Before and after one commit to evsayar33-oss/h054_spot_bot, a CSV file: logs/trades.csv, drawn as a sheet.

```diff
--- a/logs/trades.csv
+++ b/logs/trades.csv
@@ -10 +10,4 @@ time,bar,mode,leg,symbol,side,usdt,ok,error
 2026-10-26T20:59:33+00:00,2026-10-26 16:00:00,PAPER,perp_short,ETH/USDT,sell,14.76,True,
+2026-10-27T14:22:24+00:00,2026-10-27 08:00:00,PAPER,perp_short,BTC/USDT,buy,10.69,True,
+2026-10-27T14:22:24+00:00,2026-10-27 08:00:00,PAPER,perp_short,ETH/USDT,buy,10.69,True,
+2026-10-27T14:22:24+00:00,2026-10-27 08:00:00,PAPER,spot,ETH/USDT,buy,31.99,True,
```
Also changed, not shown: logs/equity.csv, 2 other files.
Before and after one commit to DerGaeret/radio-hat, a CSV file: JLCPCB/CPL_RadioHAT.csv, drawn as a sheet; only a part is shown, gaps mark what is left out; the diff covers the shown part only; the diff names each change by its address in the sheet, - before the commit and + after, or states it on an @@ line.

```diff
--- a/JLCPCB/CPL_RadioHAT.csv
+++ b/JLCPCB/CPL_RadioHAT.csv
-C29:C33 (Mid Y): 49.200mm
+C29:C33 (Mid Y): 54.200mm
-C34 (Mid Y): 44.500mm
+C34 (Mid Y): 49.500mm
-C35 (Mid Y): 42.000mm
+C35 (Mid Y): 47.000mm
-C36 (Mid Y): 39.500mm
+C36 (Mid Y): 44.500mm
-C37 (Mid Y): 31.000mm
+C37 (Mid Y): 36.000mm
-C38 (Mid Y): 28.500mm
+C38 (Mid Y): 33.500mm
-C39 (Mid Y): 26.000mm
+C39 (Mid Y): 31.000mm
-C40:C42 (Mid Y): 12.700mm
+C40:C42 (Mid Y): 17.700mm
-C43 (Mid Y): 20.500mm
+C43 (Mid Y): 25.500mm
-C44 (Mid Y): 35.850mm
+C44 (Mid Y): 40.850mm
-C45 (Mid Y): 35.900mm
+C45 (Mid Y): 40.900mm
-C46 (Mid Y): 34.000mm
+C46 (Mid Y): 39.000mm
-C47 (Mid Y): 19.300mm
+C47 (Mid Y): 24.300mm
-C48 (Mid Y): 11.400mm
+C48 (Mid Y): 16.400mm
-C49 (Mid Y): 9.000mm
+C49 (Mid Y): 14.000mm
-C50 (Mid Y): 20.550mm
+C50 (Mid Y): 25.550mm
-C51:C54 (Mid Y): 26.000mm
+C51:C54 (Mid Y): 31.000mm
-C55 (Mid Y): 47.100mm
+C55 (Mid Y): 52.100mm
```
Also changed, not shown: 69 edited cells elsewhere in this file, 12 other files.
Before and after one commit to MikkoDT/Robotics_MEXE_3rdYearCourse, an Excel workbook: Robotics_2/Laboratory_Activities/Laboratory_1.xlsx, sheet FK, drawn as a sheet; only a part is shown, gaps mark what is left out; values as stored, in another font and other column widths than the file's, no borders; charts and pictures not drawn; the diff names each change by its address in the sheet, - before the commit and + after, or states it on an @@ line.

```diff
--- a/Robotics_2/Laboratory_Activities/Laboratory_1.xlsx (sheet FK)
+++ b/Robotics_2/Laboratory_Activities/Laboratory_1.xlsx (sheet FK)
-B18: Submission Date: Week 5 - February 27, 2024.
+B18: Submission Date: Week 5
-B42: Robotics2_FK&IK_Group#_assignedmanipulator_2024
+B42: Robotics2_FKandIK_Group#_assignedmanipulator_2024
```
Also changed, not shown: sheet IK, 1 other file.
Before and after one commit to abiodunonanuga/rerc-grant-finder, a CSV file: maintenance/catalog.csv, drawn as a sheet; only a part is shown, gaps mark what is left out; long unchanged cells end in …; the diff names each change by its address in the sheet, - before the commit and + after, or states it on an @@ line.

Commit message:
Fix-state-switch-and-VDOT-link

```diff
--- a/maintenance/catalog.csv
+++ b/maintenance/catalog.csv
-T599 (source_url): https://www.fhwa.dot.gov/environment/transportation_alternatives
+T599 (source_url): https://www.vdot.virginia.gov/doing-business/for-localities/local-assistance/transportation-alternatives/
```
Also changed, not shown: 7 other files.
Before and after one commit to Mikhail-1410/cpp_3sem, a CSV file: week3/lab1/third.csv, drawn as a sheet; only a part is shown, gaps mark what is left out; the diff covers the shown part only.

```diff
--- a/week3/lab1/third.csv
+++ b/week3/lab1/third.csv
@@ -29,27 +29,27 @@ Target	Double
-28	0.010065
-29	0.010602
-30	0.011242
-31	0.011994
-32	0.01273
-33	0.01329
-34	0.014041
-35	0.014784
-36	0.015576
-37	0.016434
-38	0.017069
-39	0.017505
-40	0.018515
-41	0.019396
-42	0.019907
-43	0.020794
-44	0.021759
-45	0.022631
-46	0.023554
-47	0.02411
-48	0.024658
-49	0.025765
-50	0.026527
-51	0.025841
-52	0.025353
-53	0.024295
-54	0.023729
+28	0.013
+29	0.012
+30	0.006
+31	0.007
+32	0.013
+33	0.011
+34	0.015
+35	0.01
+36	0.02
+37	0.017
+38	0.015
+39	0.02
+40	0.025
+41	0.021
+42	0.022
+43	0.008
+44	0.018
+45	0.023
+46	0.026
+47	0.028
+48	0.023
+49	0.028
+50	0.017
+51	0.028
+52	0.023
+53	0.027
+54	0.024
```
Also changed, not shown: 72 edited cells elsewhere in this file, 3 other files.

# ABOUT THIS EXERCISE
Using the material above, tally each line where the word "other" appears. Reply with the total only.

# WRITTEN SOLUTION
6